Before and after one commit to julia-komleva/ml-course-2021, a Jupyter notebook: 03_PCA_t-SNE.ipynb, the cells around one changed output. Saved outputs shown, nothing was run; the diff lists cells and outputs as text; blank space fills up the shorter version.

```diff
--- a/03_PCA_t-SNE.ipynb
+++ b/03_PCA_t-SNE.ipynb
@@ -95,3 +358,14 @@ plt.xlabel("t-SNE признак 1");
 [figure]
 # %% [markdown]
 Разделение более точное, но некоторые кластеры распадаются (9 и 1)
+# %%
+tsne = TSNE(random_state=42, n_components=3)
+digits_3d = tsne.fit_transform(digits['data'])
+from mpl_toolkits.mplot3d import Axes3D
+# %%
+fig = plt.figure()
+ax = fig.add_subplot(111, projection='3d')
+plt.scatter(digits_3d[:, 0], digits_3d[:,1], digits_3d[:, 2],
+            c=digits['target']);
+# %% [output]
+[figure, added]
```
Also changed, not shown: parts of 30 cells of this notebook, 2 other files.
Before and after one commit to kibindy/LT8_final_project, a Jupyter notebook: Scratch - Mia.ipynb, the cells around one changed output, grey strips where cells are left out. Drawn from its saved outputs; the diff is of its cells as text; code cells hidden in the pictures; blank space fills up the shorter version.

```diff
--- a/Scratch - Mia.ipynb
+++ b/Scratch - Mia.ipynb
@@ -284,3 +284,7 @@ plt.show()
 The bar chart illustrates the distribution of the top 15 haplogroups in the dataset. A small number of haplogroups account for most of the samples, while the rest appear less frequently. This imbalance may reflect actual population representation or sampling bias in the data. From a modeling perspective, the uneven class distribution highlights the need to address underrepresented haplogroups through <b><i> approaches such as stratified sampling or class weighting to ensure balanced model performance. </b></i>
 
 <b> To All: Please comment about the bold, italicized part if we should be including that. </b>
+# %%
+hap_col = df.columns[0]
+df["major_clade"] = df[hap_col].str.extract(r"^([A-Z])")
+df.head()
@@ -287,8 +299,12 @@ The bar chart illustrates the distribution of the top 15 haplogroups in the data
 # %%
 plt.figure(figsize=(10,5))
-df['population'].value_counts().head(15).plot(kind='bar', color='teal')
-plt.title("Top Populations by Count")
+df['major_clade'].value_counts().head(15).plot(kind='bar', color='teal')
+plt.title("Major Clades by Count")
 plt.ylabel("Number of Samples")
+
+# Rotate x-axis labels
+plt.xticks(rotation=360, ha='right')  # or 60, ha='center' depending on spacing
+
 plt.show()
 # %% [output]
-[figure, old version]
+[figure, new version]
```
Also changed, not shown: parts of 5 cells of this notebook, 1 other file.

_WORK REQUEST_
Go through the lines above and count those with "figure"; report only the number.

_FINAL ANSWER_
6